Published: 27 December 2013

Abstract

Background

Universal access to information for health professionals is a need to achieve “health for all strategy.” A large proportion of the population including health professionals have limited access to health information in resource limited countries. The aim of this study is to assess information needs among Ethiopian health professionals.

Methods

A cross sectional quantitative study design complemented with qualitative method was conducted among 350 health care workers in Feburary26-June5/2012. Pretested self-administered questionnaire and observation checklist were used to collect data on different variables. Data entry and data analysis were done using Epi-Info version 3.5.1 and by SPSS version19, respectively. Descriptive statistics and multivariate regression analyses were applied to describe study objectives and identify the determinants of information seeking behaviours respectively. Odds ratio with 95% CI was used to assess the association between a factor and an outcome variable.

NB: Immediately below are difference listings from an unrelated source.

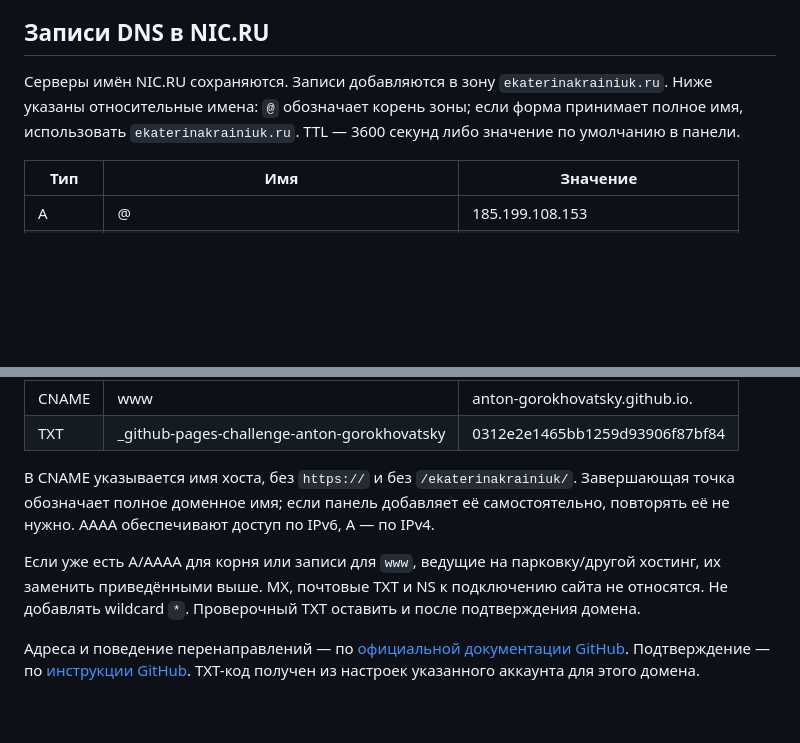
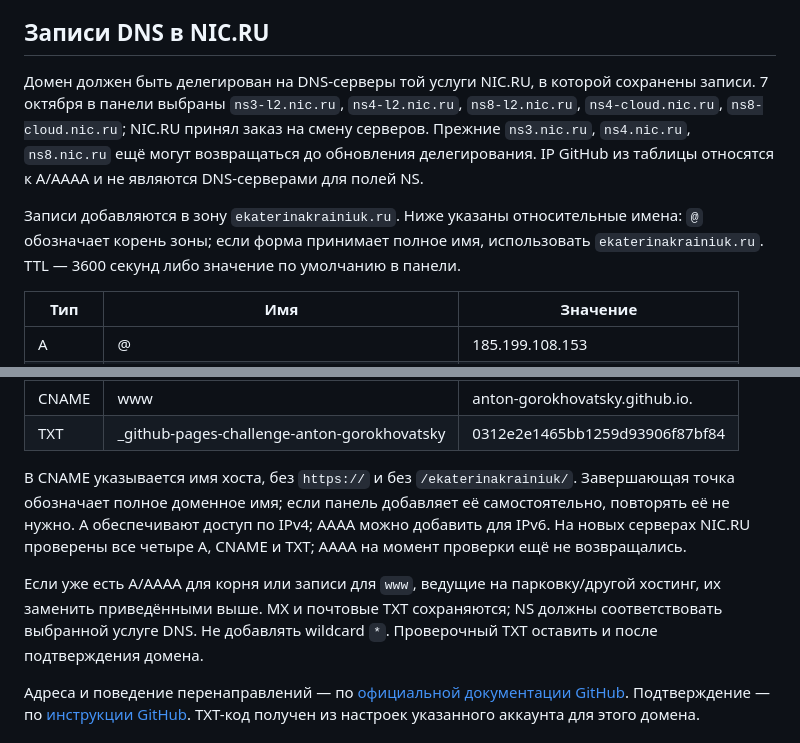
Before and after one commit to anton-gorokhovatsky/ekaterinakrainiuk, a Markdown page: docs/domain-setup.md, 2 parts joined by grey strips. Rendered like a GitHub page; blank space fills up the shorter version.

Commit message:
Document active NIC DNS delegation and verified records

```diff
--- a/docs/domain-setup.md
+++ b/docs/domain-setup.md
@@ -10,7 +10,9 @@
 
 ## Записи DNS в NIC.RU
 
-Серверы имён NIC.RU сохраняются. Записи добавляются в зону `ekaterinakrainiuk.ru`. Ниже указаны относительные имена: `@` обозначает корень зоны; если форма принимает полное имя, использовать `ekaterinakrainiuk.ru`. TTL — 3600 секунд либо значение по умолчанию в панели.
+Домен должен быть делегирован на DNS-серверы той услуги NIC.RU, в которой сохранены записи. 7 октября в панели выбраны `ns3-l2.nic.ru`, `ns4-l2.nic.ru`, `ns8-l2.nic.ru`, `ns4-cloud.nic.ru`, `ns8-cloud.nic.ru`; NIC.RU принял заказ на смену серверов. Прежние `ns3.nic.ru`, `ns4.nic.ru`, `ns8.nic.ru` ещё могут возвращаться до обновления делегирования. IP GitHub из таблицы относятся к A/AAAA и не являются DNS-серверами для полей NS.
+
+Записи добавляются в зону `ekaterinakrainiuk.ru`. Ниже указаны относительные имена: `@` обозначает корень зоны; если форма принимает полное имя, использовать `ekaterinakrainiuk.ru`. TTL — 3600 секунд либо значение по умолчанию в панели.
 
 | Тип | Имя | Значение |
 | --- | --- | --- |
@@ -25,9 +27,9 @@
 | CNAME | www | anton-gorokhovatsky.github.io. |
 | TXT | _github-pages-challenge-anton-gorokhovatsky | 0312e2e1465bb1259d93906f87bf84 |
 
-В CNAME указывается имя хоста, без `https://` и без `/ekaterinakrainiuk/`. Завершающая точка обозначает полное доменное имя; если панель добавляет её самостоятельно, повторять её не нужно. AAAA обеспечивают доступ по IPv6, A — по IPv4.
+В CNAME указывается имя хоста, без `https://` и без `/ekaterinakrainiuk/`. Завершающая точка обозначает полное доменное имя; если панель добавляет её самостоятельно, повторять её не нужно. A обеспечивают доступ по IPv4; AAAA можно добавить для IPv6. На новых серверах NIC.RU проверены все четыре A, CNAME и TXT; AAAA на момент проверки ещё не возвращались.
 
-Если уже есть A/AAAA для корня или записи для `www`, ведущие на парковку/другой хостинг, их заменить приведёнными выше. MX, почтовые TXT и NS к подключению сайта не относятся. Не добавлять wildcard `*`. Проверочный TXT оставить и после подтверждения домена.
+Если уже есть A/AAAA для корня или записи для `www`, ведущие на парковку/другой хостинг, их заменить приведёнными выше. MX и почтовые TXT сохраняются; NS должны соответствовать выбранной услуге DNS. Не добавлять wildcard `*`. Проверочный TXT оставить и после подтверждения домена.
 
 Адреса и поведение перенаправлений — по [официальной документации GitHub](https://docs.github.com/en/pages/configuring-a-custom-domain-for-your-github-pages-site/managing-a-custom-domain-for-your-github-pages-site). Подтверждение — по [инструкции GitHub](https://docs.github.com/en/pages/configuring-a-custom-domain-for-your-github-pages-site/verifying-your-custom-domain-for-github-pages). TXT-код получен из настроек указанного аккаунта для этого домена.
 
```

Results

The majority of the respondents acknowledged the need of health information to their routine activities. About 54.0% of respondents lacked access to health information. Only 42.8% of respondents have access to internet sources. Important barriers to access information were geographical, organizational, personal, economic, educational status and time. About 58.0% of the respondents accessed information by referring their hard copies and asking senior staff. Age, sex, income, computer literacy and access, patient size, work experience and working site were significantly associated with information needs and seeking behaviour.

Conclusions

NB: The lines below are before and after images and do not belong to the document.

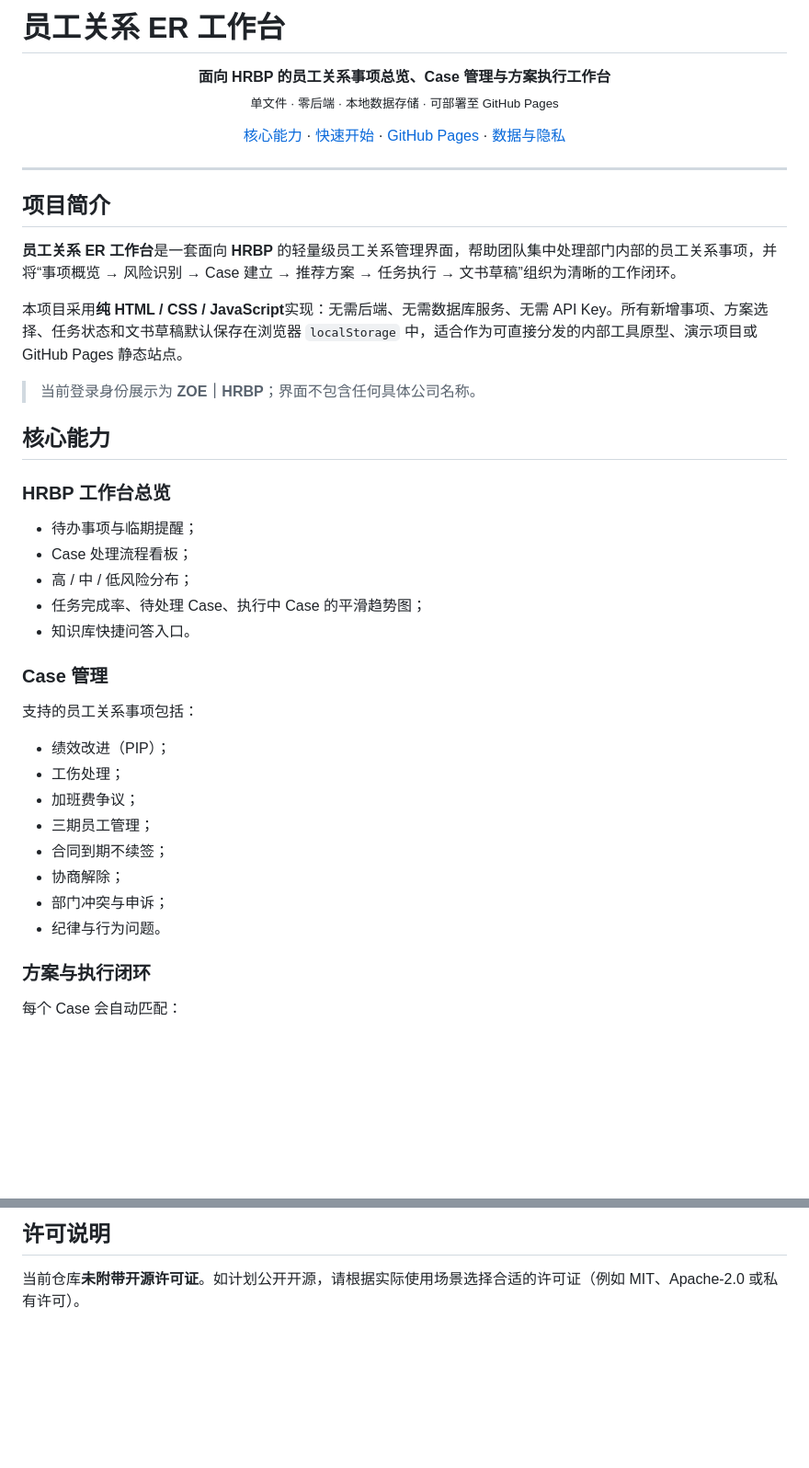
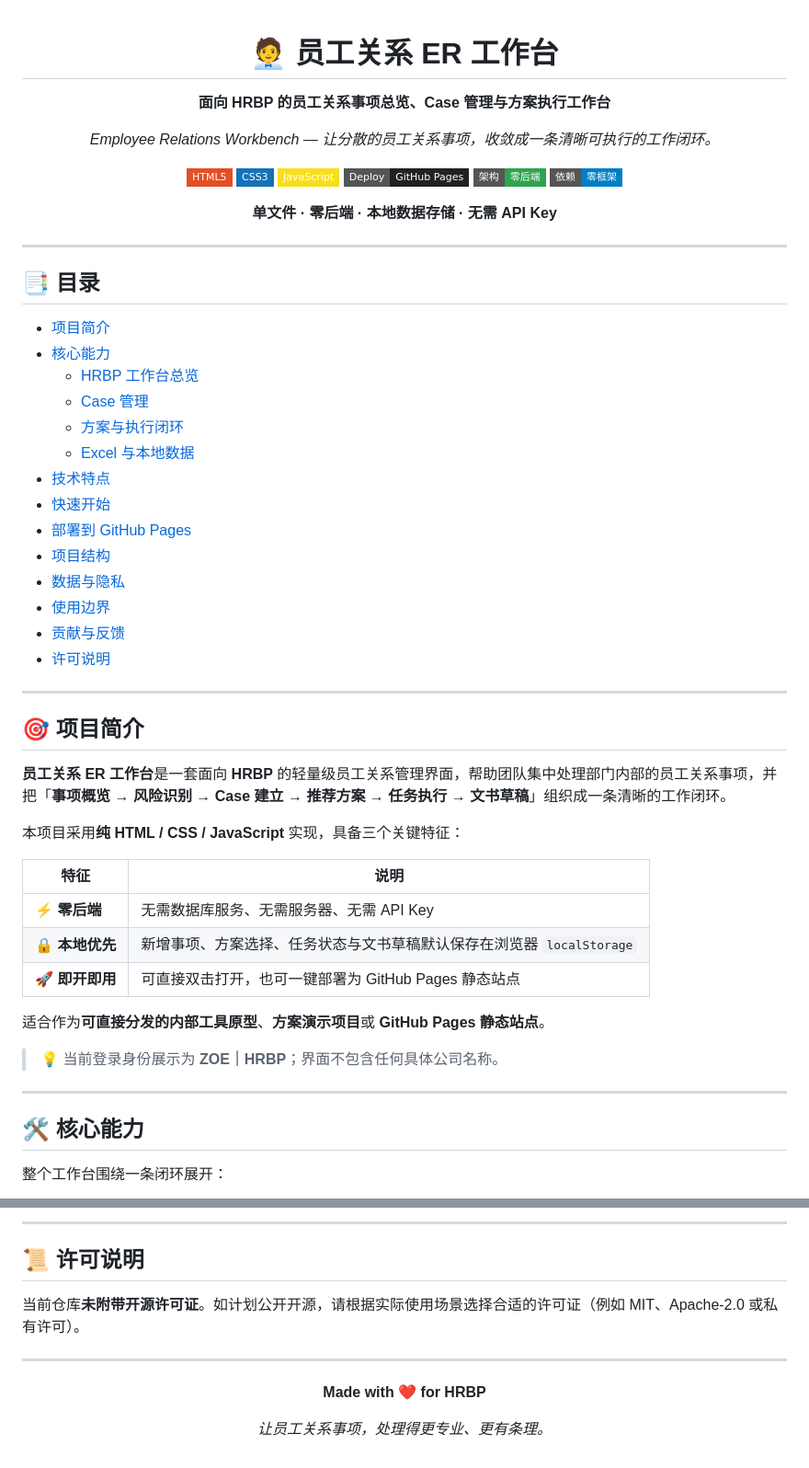
Before and after one commit to ZoeYan-AIHR/employee-relations-er-workbench, a Markdown page: README.md, 2 parts joined by grey strips. Shown at 92% size. Rendered like a GitHub page; badges without logos; blank space fills up the shorter version.

```diff
--- a/README.md
+++ b/README.md
@@ -1,51 +1,62 @@
-# 员工关系 ER 工作台
+<div align="center">
 
-<p align="center">
-  <strong>面向 HRBP 的员工关系事项总览、Case 管理与方案执行工作台</strong><br />
-  <sub>单文件 · 零后端 · 本地数据存储 · 可部署至 GitHub Pages</sub>
-</p>
+# 🧑‍💼 员工关系 ER 工作台
 
-<p align="center">
-  <a href="#核心能力">核心能力</a> ·
-  <a href="#快速开始">快速开始</a> ·
-  <a href="#部署到-github-pages">GitHub Pages</a> ·
-  <a href="#数据与隐私">数据与隐私</a>
-</p>
+**面向 HRBP 的员工关系事项总览、Case 管理与方案执行工作台**
+
+*Employee Relations Workbench — 让分散的员工关系事项，收敛成一条清晰可执行的工作闭环。*
+
+[![HTML5](https://img.shields.io/badge/HTML5-E34F26?style=flat-square&logo=html5&logoColor=white)](https://developer.mozilla.org/zh-CN/docs/Web/HTML)
+[![CSS3](https://img.shields.io/badge/CSS3-1572B6?style=flat-square&logo=css3&logoColor=white)](https://developer.mozilla.org/zh-CN/docs/Web/CSS)
+[![JavaScript](https://img.shields.io/badge/JavaScript-F7DF1E?style=flat-square&logo=javascript&logoColor=000)](https://developer.mozilla.org/zh-CN/docs/Web/JavaScript)
+[![GitHub Pages](https://img.shields.io/badge/Deploy-GitHub%20Pages-222?style=flat-square&logo=github&logoColor=white)](https://pages.github.com/)
+[![零后端](https://img.shields.io/badge/架构-零后端-2ea44f?style=flat-square)](./)
+[![零依赖](https://img.shields.io/badge/依赖-零框架-blue?style=flat-square)](./)
+
+**单文件 · 零后端 · 本地数据存储 · 无需 API Key**
+
+</div>
 
 ---
 
-## 项目简介
+## 📑 目录
 
-**员工关系 ER 工作台**是一套面向 **HRBP** 的轻量级员工关系管理界面，帮助团队集中处理部门内部的员工关系事项，并将“事项概览 → 风险识别 → Case 建立 → 推荐方案 → 任务执行 → 文书草稿”组织为清晰的工作闭环。
+- [项目简介](#-项目简介)
+- [核心能力](#-核心能力)
+  - [HRBP 工作台总览](#1-hrbp-工作台总览)
+  - [Case 管理](#2-case-管理)
+  - [方案与执行闭环](#3-方案与执行闭环)
+  - [Excel 与本地数据](#4-excel-与本地数据)
+- [技术特点](#-技术特点)
+- [快速开始](#-快速开始)
+- [部署到 GitHub Pages](#-部署到-github-pages)
+- [项目结构](#-项目结构)
+- [数据与隐私](#-数据与隐私)
+- [使用边界](#-使用边界)
+- [贡献与反馈](#-贡献与反馈)
+- [许可说明](#-许可说明)
 
-本项目采用**纯 HTML / CSS / JavaScript**实现：无需后端、无需数据库服务、无需 API Key。所有新增事项、方案选择、任务状态和文书草稿默认保存在浏览器 `localStorage` 中，适合作为可直接分发的内部工具原型、演示项目或 GitHub Pages 静态站点。
+---
 
-> 当前登录身份展示为 **ZOE｜HRBP**；界面不包含任何具体公司名称。
+## 🎯 项目简介
 
-## 核心能力
+**员工关系 ER 工作台**是一套面向 **HRBP** 的轻量级员工关系管理界面，帮助团队集中处理部门内部的员工关系事项，并把「**事项概览 → 风险识别 → Case 建立 → 推荐方案 → 任务执行 → 文书草稿**」组织成一条清晰的工作闭环。
 
-### HRBP 工作台总览
+本项目采用**纯 HTML / CSS / JavaScript** 实现，具备三个关键特征：
 
-- 待办事项与临期提醒；
-- Case 处理流程看板；
-- 高 / 中 / 低风险分布；
-- 任务完成率、待处理 Case、执行中 Case 的平滑趋势图；
-- 知识库快捷问答入口。
+| 特征 | 说明 |
+| --- | --- |
+| ⚡ **零后端** | 无需数据库服务、无需服务器、无需 API Key |
+| 🔒 **本地优先** | 新增事项、方案选择、任务状态与文书草稿默认保存在浏览器 `localStorage` |
+| 🚀 **即开即用** | 可直接双击打开，也可一键部署为 GitHub Pages 静态站点 |
 
-### Case 管理
+适合作为**可直接分发的内部工具原型**、**方案演示项目**或 **GitHub Pages 静态站点**。
 
-支持的员工关系事项包括：
+> 💡 当前登录身份展示为 **ZOE｜HRBP**；界面不包含任何具体公司名称。
 
-- 绩效改进（PIP）；
-- 工伤处理；
-- 加班费争议；
-- 三期员工管理；
-- 合同到期不续签；
-- 协商解除；
-- 部门冲突与申诉；
-- 纪律与行为问题。
+---
 
-### 方案与执行闭环
+## 🛠️ 核心能力
 
-每个 Case 会自动匹配：
+整个工作台围绕一条闭环展开：
 
@@ -170,4 +230,16 @@ employee-relations-er-workbench/
 
-## 许可说明
+---
+
+## 📜 许可说明
 
 当前仓库**未附带开源许可证**。如计划公开开源，请根据实际使用场景选择合适的许可证（例如 MIT、Apache-2.0 或私有许可）。
+
+---
+
+<div align="center">
+
+**Made with ❤️ for HRBP**
+
+*让员工关系事项，处理得更专业、更有条理。*
+
+</div>
```
Also changed, not shown: other parts of README.md (+94 -45 lines).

The health information seeking behaviour of health professional was significant. The heaklth facilities had neither informationcenter such as library, nor internet facilities. Conducting training on managing health information, accessing computer and improving infrastructures are important interventions to facilitate evidence based descions.

Keywords:
Information; Information need; Information seeking behaviour; Information source